Measuring Feature Success
Three things to measure to learn if your feature is truly succeeding!
Building a product is part art and part science. Where you lie on that scale from science to art depends on the product manager, the organisation, the market and more. However, one thing is certain, its important to measure whatever it is you are building. Validating your hypothesis is the only way to learn from your users and grow!
As a product manager, I measure the success of any feature I ship using three — yes, just 3 — simple yardsticks. Its very easy to give in to the temptation of measuring along many more dimensions especially given how cheap it is to instrument your product, but it pays dividends to keep it simple! Occam’s razor states that among competing hypotheses, the one with the fewest assumptions should be selected ….or in other words, Keep it simple silly!
So, what are these 3 buckets?
A feature is built to be used (duh!) and therefore measuring how users are engaging with your feature is pretty important. Measurements here typically include metrics such as how many times users are using a feature, how often they are using it, when are they using it and so on.
Engagement is well understood so I won’t dive more into it but a word of caution: Its often very easy to fall prey to vanity metrics and by extension its pretty easy to pass off a feature as successful solely based on engagement numbers. The ultimate success of a feature depends on more than just engagement, it also depends on relevance which is measured by the other two buckets!
Users are the sole reason for your existence & they must be your sole obsession. Its important that you understand who they are and tailor your product to meet their needs. Measuring along the user dimension helps you to validate the fact that the user you built the feature for — the target persona — actually matches the ones using the product.

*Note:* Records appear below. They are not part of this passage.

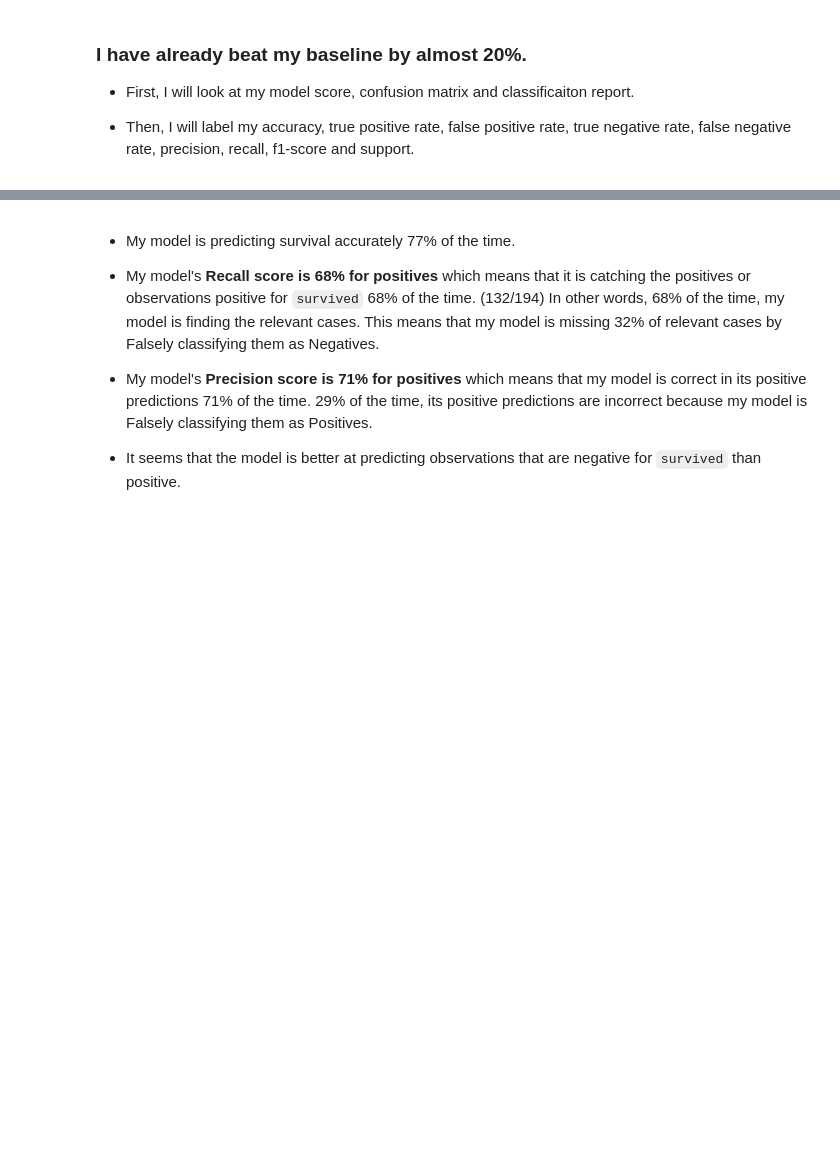
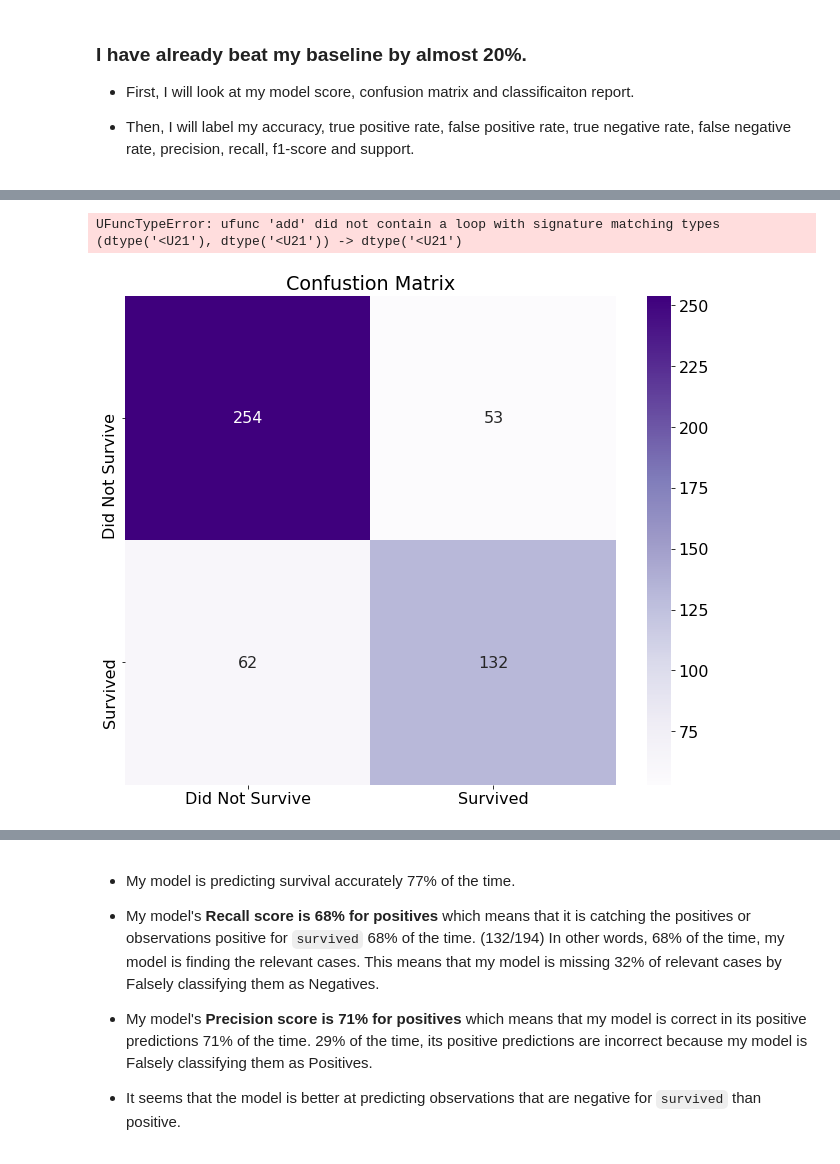
Before and after one commit to faithkane3/ds-methodologies-exercises, a Jupyter notebook: classification/logistic_regression_exercises.ipynb, the cells around one changed output, grey strips where cells are left out. Saved outputs shown, nothing was run; the diff lists cells and outputs as text; code cells hidden in the pictures; blank space fills up the shorter version.

```diff
--- a/classification/logistic_regression_exercises.ipynb
+++ b/classification/logistic_regression_exercises.ipynb
@@ -157,6 +170,18 @@ pd.crosstab(eval_df.yhat, eval_df.actual,
+# %%
+# Another way to do Confusion Matrices
+
+labels = sorted(y_train.survived.unique())
+predicted_labels = [name + " predicted" for name in labels ]
+conf = pd.DataFrame(confusion_matrix(eval_df.actual, eval_df.yhat), index=labels, columns=[predicted_labels])
+conf.index.name = "actual"
+conf
+# %% [output]
+UFuncTypeError: ufunc 'add' did not contain a loop with signature matching types (dtype('<U21'), dtype('<U21')) -> dtype('<U21')
 # %%
-cm = confusion_matrix(eval_df.yhat, eval_df.actual)
-sns.heatmap(cm, annot=True, fmt="d", cmap='Purples', xticklabels=['No Click', 'Click'], yticklabels=['No Click', 'Click'])
+cm = confusion_matrix(eval_df.actual, eval_df.yhat)
+sns.heatmap(cm, annot=True, fmt="d", cmap='Purples', xticklabels=['Did Not Survive', 'Survived'], yticklabels=['Did Not Survive', 'Survived'])
 
 plt.title('Confustion Matrix')
 plt.show()
+# %% [output]
+[figure, added]
```
Also changed, not shown: parts of 5 cells of this notebook, 1 other file.
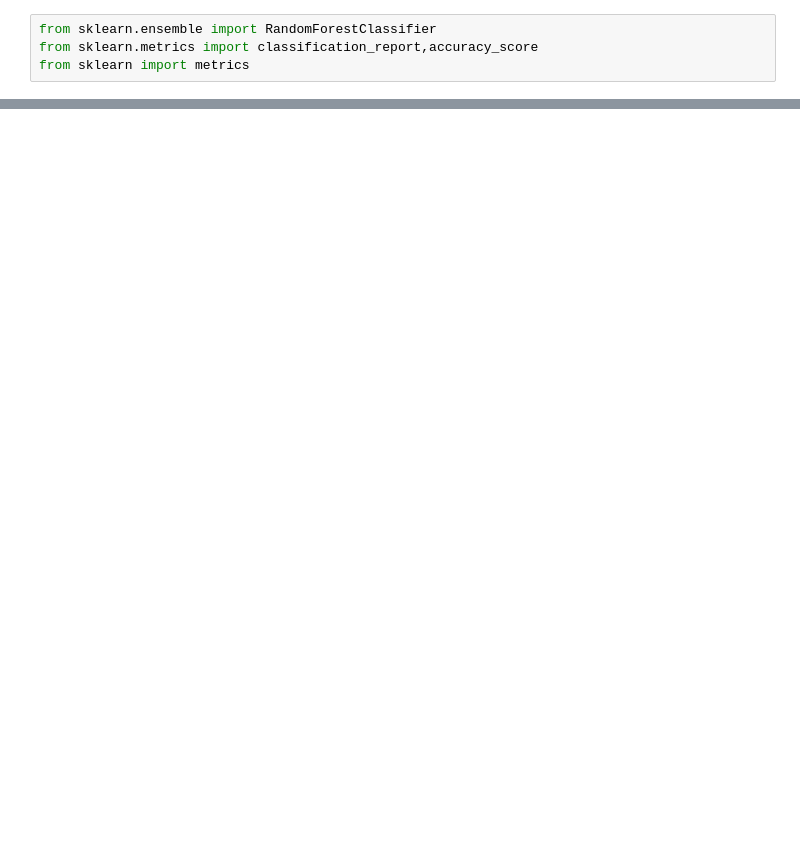
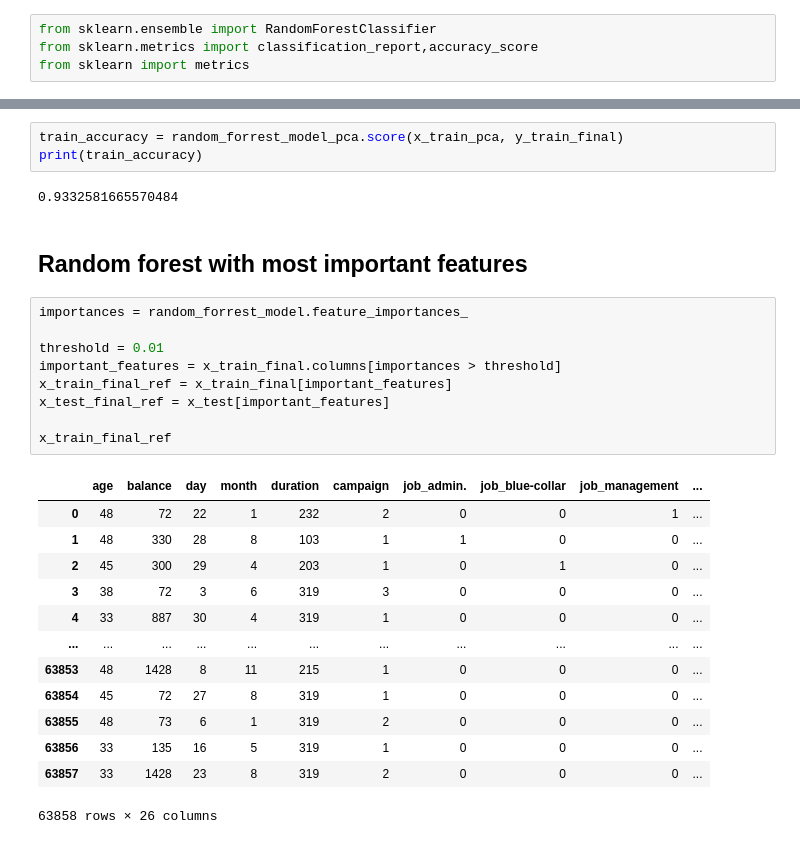
Before and after one commit to Dulina77/bank-marketing-prediction, a Jupyter notebook: Notebooks/cw1.ipynb, the cells around one changed output, grey strips where cells are left out. Drawn from its saved outputs; the diff is of its cells as text; blank space fills up the shorter version.

```diff
--- a/Notebooks/cw1.ipynb
+++ b/Notebooks/cw1.ipynb
@@ -252,0 +295,30 @@ weighted avg       0.87      0.89      0.88      9043
+# %%
+train_accuracy = random_forrest_model_pca.score(x_train_pca, y_train_final)
+print(train_accuracy)
+# %% [output]
+0.9332581665570484
+# %% [markdown]
+## Random forest with most important features
+# %%
+importances = random_forrest_model.feature_importances_
+
+threshold = 0.01
+important_features = x_train_final.columns[importances > threshold]
+x_train_final_ref = x_train_final[important_features]
+x_test_final_ref = x_test[important_features]
+
+x_train_final_ref
+# %% [output]
+|  | age | balance | day | month | duration | campaign | job_admin. | job_blue-collar | job_management | ... |
+| 0 | 48 | 72 | 22 | 1 | 232 | 2 | 0 | 0 | 1 | ... |
+| 1 | 48 | 330 | 28 | 8 | 103 | 1 | 1 | 0 | 0 | ... |
+| 2 | 45 | 300 | 29 | 4 | 203 | 1 | 0 | 1 | 0 | ... |
+| 3 | 38 | 72 | 3 | 6 | 319 | 3 | 0 | 0 | 0 | ... |
+| 4 | 33 | 887 | 30 | 4 | 319 | 1 | 0 | 0 | 0 | ... |
+| ... | ... | ... | ... | ... | ... | ... | ... | ... | ... | ... |
+| 63853 | 48 | 1428 | 8 | 11 | 215 | 1 | 0 | 0 | 0 | ... |
+| 63854 | 45 | 72 | 27 | 8 | 319 | 1 | 0 | 0 | 0 | ... |
+| 63855 | 48 | 73 | 6 | 1 | 319 | 2 | 0 | 0 | 0 | ... |
+| 63856 | 33 | 135 | 16 | 5 | 319 | 1 | 0 | 0 | 0 | ... |
+| 63857 | 33 | 1428 | 23 | 8 | 319 | 2 | 0 | 0 | 0 | ... |
+63858 rows × 26 columns
```
Also changed, not shown: parts of 23 cells of this notebook.
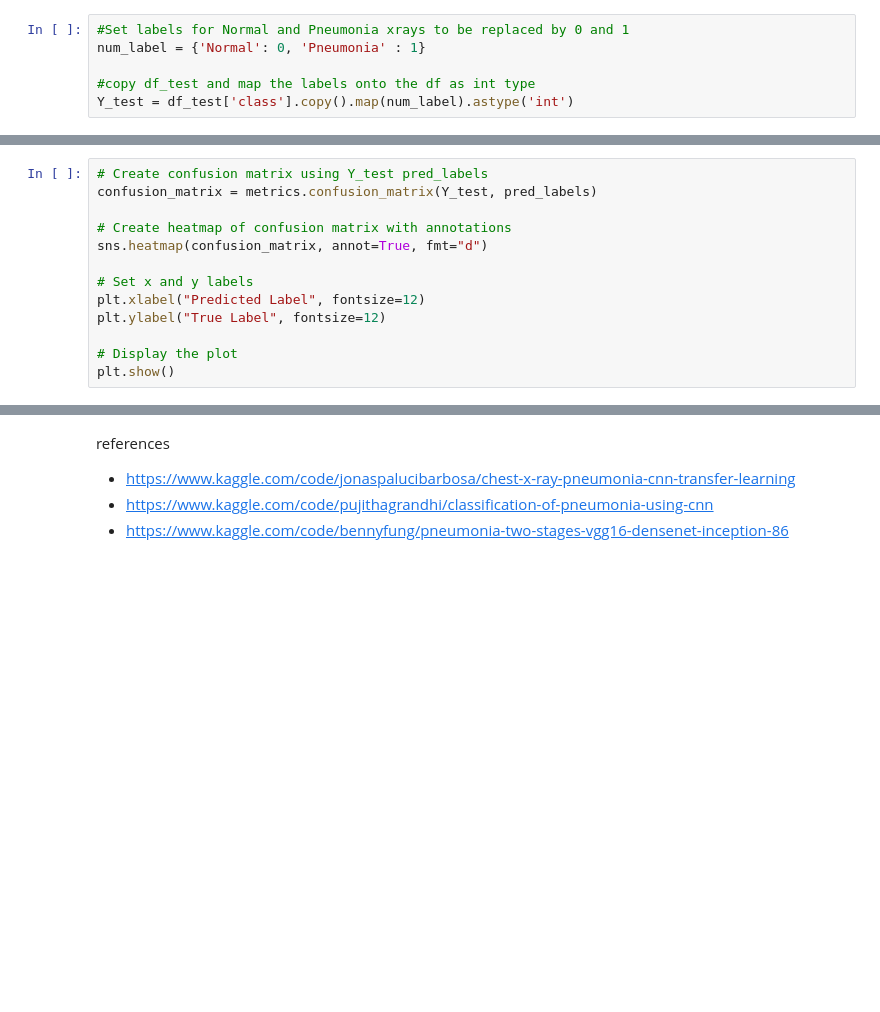
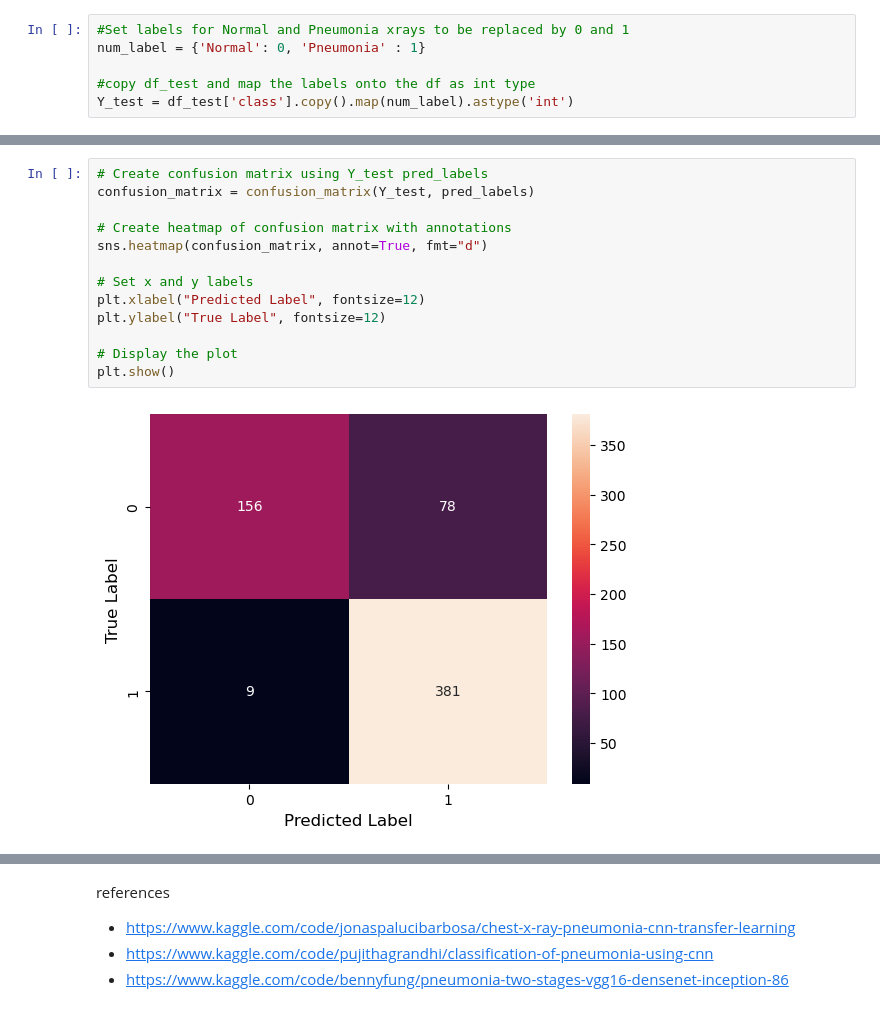
Before and after one commit to joshuaedelstein15/Pneumonia_analysis, a Jupyter notebook: new_notebook.ipynb, the cells around one changed output, grey strips where cells are left out. Cells and saved outputs as stored; diff of their text form; blank space fills up the shorter version.

```diff
--- a/new_notebook.ipynb
+++ b/new_notebook.ipynb
@@ -1110,15 +1138,17 @@ print("Test Accuracy: ", accuracy_score(Y_test, pred_labels))
 # %%
 # Create confusion matrix using Y_test pred_labels
-confusion_matrix = metrics.confusion_matrix(Y_test, pred_labels)
+confusion_matrix = confusion_matrix(Y_test, pred_labels)
 
 # Create heatmap of confusion matrix with annotations
 sns.heatmap(confusion_matrix, annot=True, fmt="d")
 
 # Set x and y labels
 plt.xlabel("Predicted Label", fontsize=12)
 plt.ylabel("True Label", fontsize=12)
 
 # Display the plot
 plt.show()
+# %% [output]
+[figure, added]
 # %%
 #print classification report
```
Also changed, not shown: parts of 23 cells of this notebook.
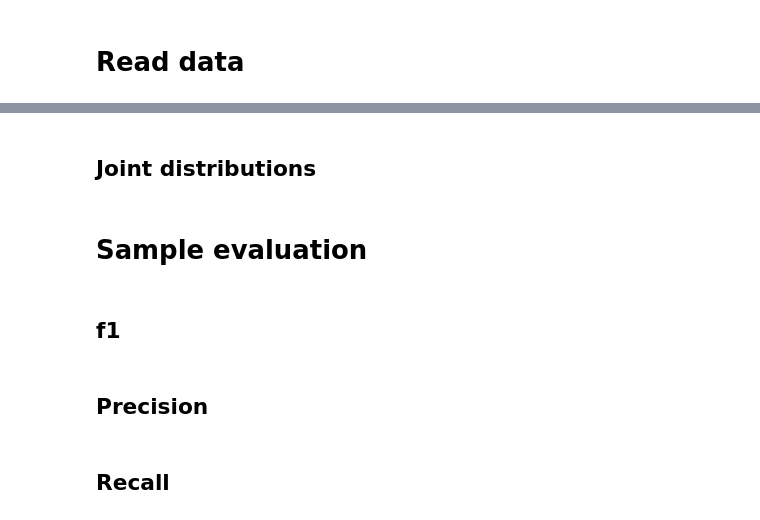
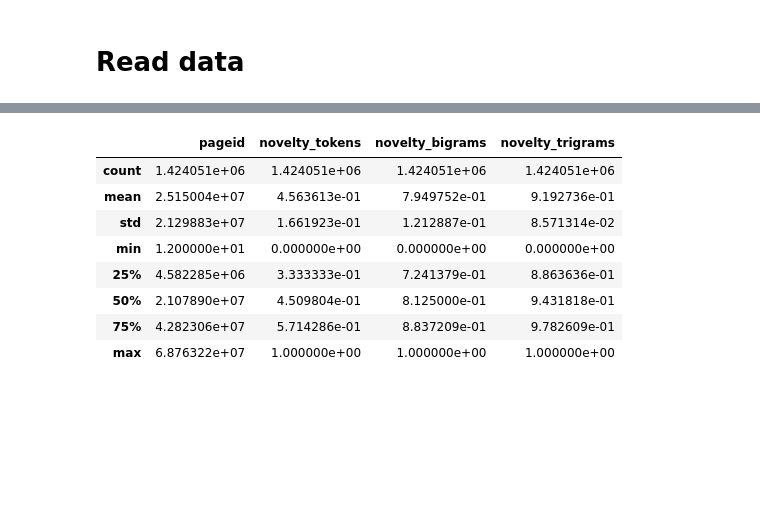
Before and after one commit to IvanRoblesMunoz/document_information_extraction, a Jupyter notebook: notebooks/EDA/02.score-threshold.ipynb, the cells around one changed output, grey strips where cells are left out. Saved outputs shown, nothing was run; the diff lists cells and outputs as text; code cells hidden in the pictures; blank space fills up the shorter version.

```diff
--- a/notebooks/EDA/02.score-threshold.ipynb
+++ b/notebooks/EDA/02.score-threshold.ipynb
@@ -89,4 +50,0 @@ for var in ["precision", "recall", "f1"]:
-# %% [markdown]
-## Joint distributions
-# %% [markdown]
-# Sample evaluation
@@ -116,2 +50,0 @@ def evaluate_threshold(df, threshold, metric,n_samples = 5):
-# %% [markdown]
-## f1
@@ -121,2 +50,0 @@ for q in np.quantile(df["f1"], [(i+.5)/10 for i in range(10)]):
-# %% [markdown]
-## Precision
@@ -126,2 +50,0 @@ for q in np.quantile(df["precision"], [(i+.5)/10 for i in range(10)]):
-# %% [markdown]
-## Recall
@@ -130,0 +51,12 @@ for q in np.quantile(df["recall"], [(i+.5)/10 for i in range(10)]):
+# %%
+novelty_df.describe()
+# %% [output]
+|  | pageid | novelty_tokens | novelty_bigrams | novelty_trigrams |
+| count | 1.424051e+06 | 1.424051e+06 | 1.424051e+06 | 1.424051e+06 |
+| mean | 2.515004e+07 | 4.563613e-01 | 7.949752e-01 | 9.192736e-01 |
+| std | 2.129883e+07 | 1.661923e-01 | 1.212887e-01 | 8.571314e-02 |
+| min | 1.200000e+01 | 0.000000e+00 | 0.000000e+00 | 0.000000e+00 |
+| 25% | 4.582285e+06 | 3.333333e-01 | 7.241379e-01 | 8.863636e-01 |
+| 50% | 2.107890e+07 | 4.509804e-01 | 8.125000e-01 | 9.431818e-01 |
+| 75% | 4.282306e+07 | 5.714286e-01 | 8.837209e-01 | 9.782609e-01 |
+| max | 6.876322e+07 | 1.000000e+00 | 1.000000e+00 | 1.000000e+00 |
```
Also changed, not shown: parts of 23 cells of this notebook, 9 other files.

The key here is to start from your target persona and break it up into smaller individual chunks that can be measured in a meaningful way to validate your hypothesis. For example, you are a building a data saver feature for your product. The target user persona is potentially someone on a metered connection in an emerging market where connectivity is poor and expensive. Measuring this involves the following individual chunks: geography, device profile, internet speed etc. In practice however, you might be surprised by the things you learn by doing just this. Maybe, in addition to emerging markets you notice a whole chunk of users coming from parts of the world with high data speeds. That could potentially mean that your users are more conscious about data usage than you originally anticipated or that they really love tinkering their preferences across the board. Each of these will spark off newer questions and more measurements.
Answering the unknowns surfaced by measurements like these will go a long way in bolstering your understanding of who really uses your product, their circumstances and will help you truly be in sync with your users.
It seems pretty obvious to state but the best products are those where every feature blends in with the rest to offer a cohesive, seamless experience. New features can either be additive — they enable a whole new experience — or multiplicative — they enhance the existing experience significantly. Every feature that you bolster a product with has to earn its place with users.To truly understand why users are using a certain feature,it is imperative to measure the context in which in they use it. To me personally, this is the most the important dimension to consider!
Let’s consider the ability to mark a conversation as unread in a chat app. Its a pretty basic feature and is multiplicative in nature. It allows users to quickly scan any new messages in real time and flag it for their attention at a later time. It makes them less antsy about going to a group chat with 100 messages when they don’t have the time. The key here is to measure how this feature affects everything else. If a user can mark a chat unread, they are more likely to click through on a notification for new messages, dive in and out of chats to catch up and come back to your app even in situations when they can’t immediately respond. So by measuring these seemingly related behaviors, we begin to understand the how and why behind the feature.
Measuring the ripple effects of your feature really helps you understand the broader context of how it fits in with the overall experience. It helps you tie together understanding of who your users are and how they are engaging with it by tempering that with the context in which they actually use it.
Ship, Measure, Learn, Repeat!
Measurement and successes aren’t ends unto themselves! As you chug along your journey of dreaming up the latest and greatest and measuring along these three dimensions — Users, Engagement & Context — you are bound to discover new problems to solve and shinier things to build. After all, the fun is in making!
True makers are those who engage in measured insanity!